A firewall is a device that protects a computer from some types of malicious network activity. Firewalls restrict certain types of network traffic, for example, blocking attempts to read files on your hard drive. Firewalls may also keep logs of network activity that might be useful if someone attempted to break into your computer. A firewall should be used to protect any computer connected directly to the Internet or any other public or untrusted network.
Microsoft® Windows® XP has built-in personal firewall software, called Internet Connection Firewall (ICF), which can be enabled independently for each network interface in a computer. In a home environment, ICF should be enabled on any connection that leads to the Internet, for example, a modem or network card used to connect to a Digital Subscriber Line (DSL) or cable modem, and should be disabled on devices that are only used to connect to other systems in your home. In a business or school, a network administrator needs to decide which systems need to be protected with a firewall.
Enabling a firewall when it is not needed can block some legitimate network traffic, like file and printer sharing. If you are having network problems, check to see if a firewall is blocking the network activity.

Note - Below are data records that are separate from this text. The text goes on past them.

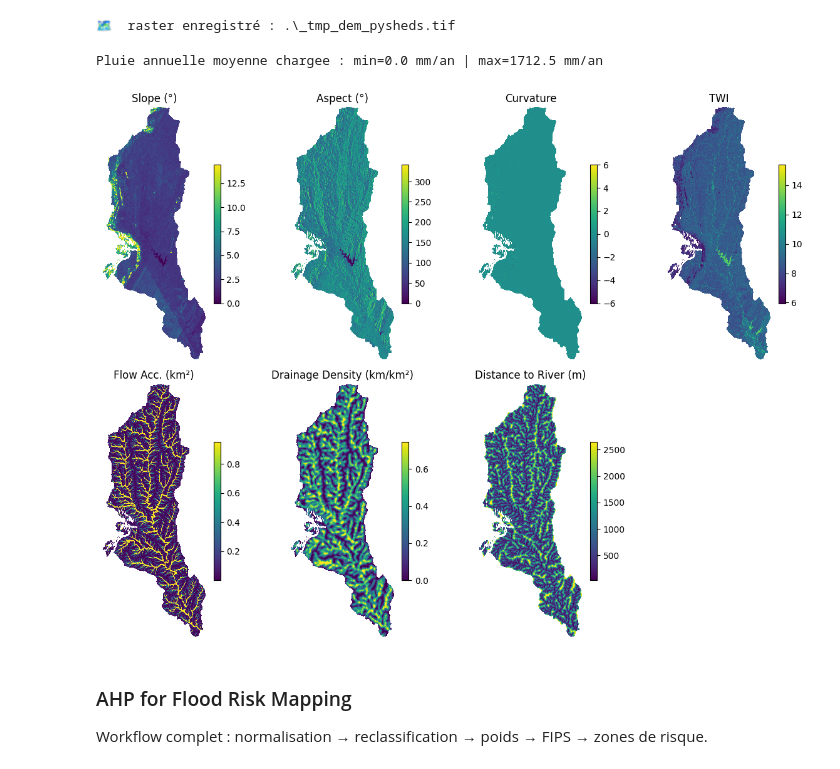
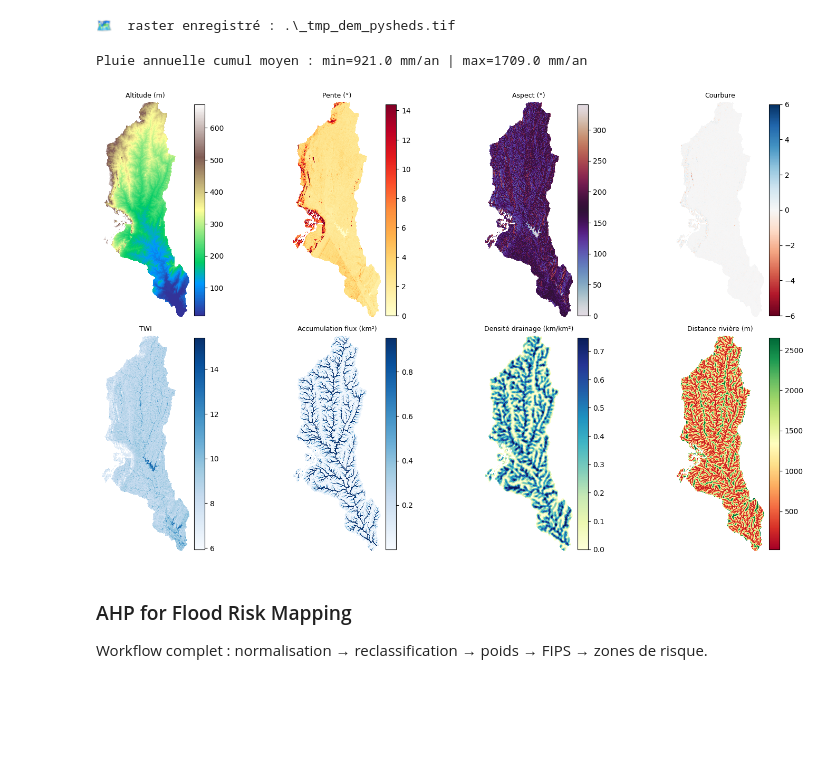
Before and after one commit to Enagnon97/FloodRM, a Jupyter notebook: dem_derivatives.ipynb, the cells around one changed output. Cells and saved outputs as stored; diff of their text form; code cells hidden in the pictures; blank space fills up the shorter version.

```diff
--- a/dem_derivatives.ipynb
+++ b/dem_derivatives.ipynb
@@ -42,35 +43,41 @@ distRiver, ext = derive_dist_to_river()
 🗺️  raster enregistré : .\_tmp_dem_pysheds.tif
 # %%
 lulc, ext = load_lulc("data/lulc_esa.tif")
-rain, ext = load_rain("data/chirps_daily_1985_2023.nc")
+rain, ext = load_rain_v2("data/chirps_daily_1985_2023.nc")
 # %% [output]
-Pluie annuelle moyenne chargee : min=0.0 mm/an | max=1712.5 mm/an
+Pluie annuelle cumul moyen : min=921.0 mm/an | max=1709.0 mm/an
 # %%
+from durpy.variables import LAYERS
+
+elev = LAYERS["elevation"]
+
 layers = {
-    "Slope (°)":       slope,
-    "Aspect (°)":      aspect,
-    "Curvature":       curv,
-    "TWI":             twi,
-    "Flow Acc. (km²)": facc,
-    "Drainage Density (km/km²)": density,
-    "Distance to River (m)": distRiver,
+    "Altitude (m)":              (elev,      "terrain"),
+    "Pente (°)":                 (slope,     "YlOrRd"),
+    "Aspect (°)":                (aspect,    "twilight"),
+    "Courbure":                  (curv,      "RdBu"),
+    "TWI":                       (twi,       "Blues"),
+    "Accumulation flux (km²)":   (facc,      "Blues"),
+    "Densité drainage (km/km²)": (density,   "YlGnBu"),
+    "Distance rivière (m)":      (distRiver, "RdYlGn"),
 }
 
-fig, axes = plt.subplots(2, 4, figsize=(12, 9))
-for ax, (title, arr) in zip(axes.flat, layers.items()):
+fig, axes = plt.subplots(2, 4, figsize=(16, 9))
+for ax, (title, (arr, cmap)) in zip(axes.flat, layers.items()):
     im = ax.imshow(
-        arr, cmap="viridis",
+        arr, cmap=cmap,
         vmin=np.nanpercentile(arr, 2),
         vmax=np.nanpercentile(arr, 98),
     )
-    ax.set_title(title)
+    ax.set_title(title, fontsize=9)
     ax.axis("off")
-    plt.colorbar(im, ax=ax, fraction=0.046)
-axes.flat[-1].axis("off")
+    plt.colorbar(im, ax=ax, fraction=0.046, pad=0.02)
+
+#plt.suptitle("Couches dérivées du DEM", fontsize=12, fontweight="bold", y=1.01)
 plt.tight_layout()
 plt.show()
 # %% [output]
-[figure, old version]
+[figure, new version]
 # %%
 lulc, ext = load_lulc("data/lulc_esa.tif")
 
```
Also changed, not shown: parts of 12 cells of this notebook, 2 other files.
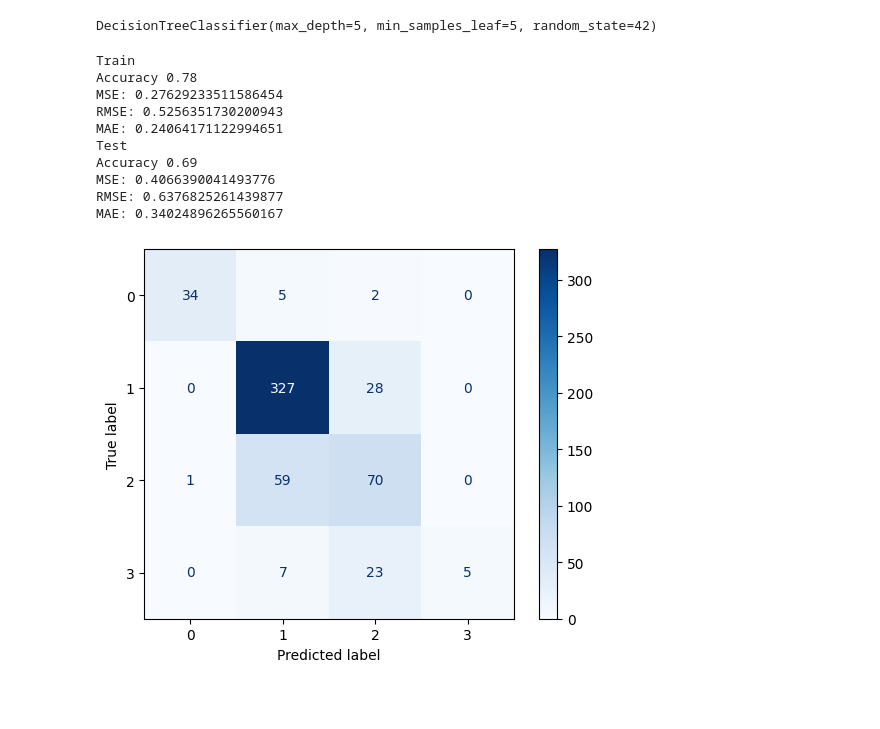
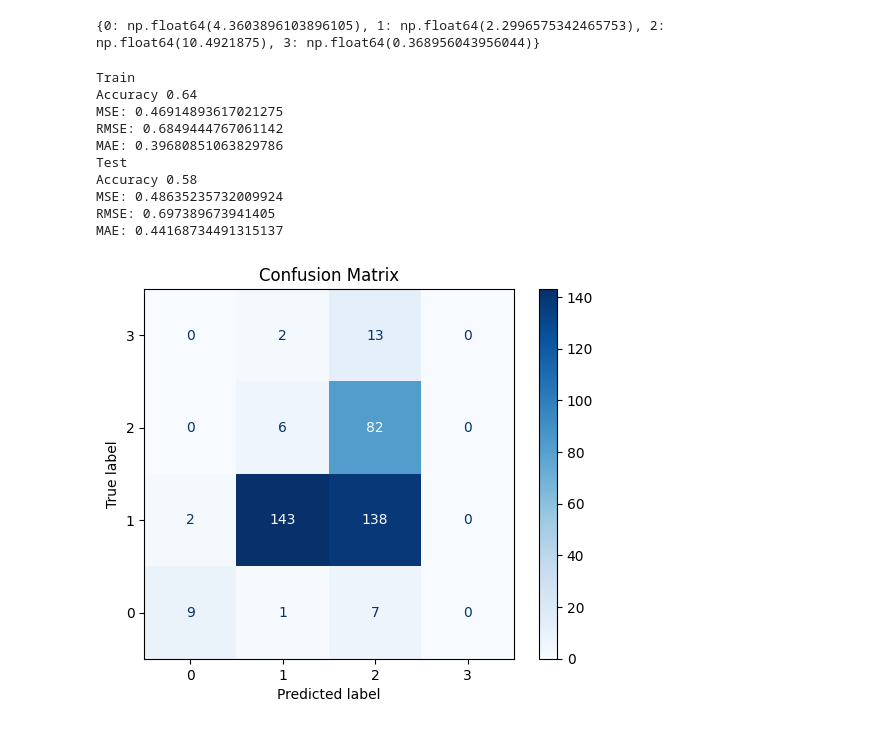
Before and after one commit to CanFam23/avy-forecasting, a Jupyter notebook: src/model/tree.ipynb, the cells around one changed output. Drawn from its saved outputs; the diff is of its cells as text; code cells hidden in the pictures; blank space fills up the shorter version.

Commit message:
Update tree model

```diff
--- a/src/model/tree.ipynb
+++ b/src/model/tree.ipynb
@@ -18,20 +19,15 @@ seed = 42
 [interactive output not drawn]
 # %%
 dff0 = pd.DataFrame()
-dff1 = pd.DataFrame()
 
 data_fp = "../../data/training_data"
 for fn in os.listdir(data_fp):
     df = pd.read_csv(os.path.join(data_fp, fn))
     print(f"{fn} {df.shape}")
     if fn.split(".")[0][-1] == "1":
-        dff1 = pd.concat([dff1, df])
+        continue
     else:
         dff0 = pd.concat([dff0, df])
 print(dff0.shape)
-print(dff1.shape)
-
-dff0['timestamp'] = pd.to_datetime(dff0['timestamp'])
-dff1['timestamp'] = pd.to_datetime(dff1['timestamp'])
 # %% [output]
 snow_2020-2025_p160_fxx1.csv (35016, 68)
@@ -43,3 +37,0 @@ snow_2020-2025_p159_fxx1.csv (35016, 68)
-# %%
-dff0 = dff0.loc[:, ~(dff0 == -999).all()]
-dff1 = dff1.loc[:, ~(dff1 == -999).all()]
@@ -97,30 +75,42 @@ y = data['danger_level']
 
 X_train, X_test, y_train, y_test = train_test_split(X,y, test_size=0.3, random_state=seed)
-# %%
-dtree = DecisionTreeClassifier(random_state=seed, max_depth=5,min_samples_leaf=5)
-dtree.fit(X_train, y_train)
-# %% [output]
-DecisionTreeClassifier(max_depth=5, min_samples_leaf=5, random_state=42)
+# %%
+from sklearn.utils.class_weight import compute_class_weight
+
+weights = compute_class_weight(class_weight="balanced",classes=y.unique(), y=y)
+weights[2] *= 2
+weights[1] *= 2
+weight_dict = {}
+
+for i in range(len(weights)):
+    weight_dict[i] = weights[i]
+
+print(weight_dict)
+# %% [output]
+{0: np.float64(4.3603896103896105), 1: np.float64(2.2996575342465753), 2: np.float64(10.4921875), 3: np.float64(0.368956043956044)}
 # %%
+dtree = DecisionTreeClassifier(random_state=seed, max_depth=5,min_samples_leaf=5, class_weight=weight_dict)
+dtree.fit(X_train, y_train)
+
 y_pred = dtree.predict(X_test)
 
 print("Train")
-eval_model(y_train, dtree.predict(X_train), plot=True)
+eval_model(y_train, dtree.predict(X_train))
 
 print("Test")
-eval_model(y_test, y_pred)
+eval_model(y_test, y_pred,plot=True)
 # %% [output]
 Train
-Accuracy 0.78
-MSE: 0.27629233511586454
-RMSE: 0.5256351730200943
-MAE: 0.24064171122994651
+Accuracy 0.64
+MSE: 0.46914893617021275
+RMSE: 0.6849444767061142
+MAE: 0.39680851063829786
 Test
-Accuracy 0.69
-MSE: 0.4066390041493776
-RMSE: 0.6376825261439877
-MAE: 0.34024896265560167
+Accuracy 0.58
+MSE: 0.48635235732009924
+RMSE: 0.697389673941405
+MAE: 0.44168734491315137
-[figure, old version]
+[figure, new version]
 # %%
 y_train_proba = dtree.predict_proba(X_train)
 y_train_pred = np.argmax(y_train_proba, axis=1)
```
Also changed, not shown: parts of 8 cells of this notebook.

Running more than one firewall program at the same time could cause conflicts. It is best to just use one firewall program.
The steps for Windows XP Home and Windows XP Professional are the same.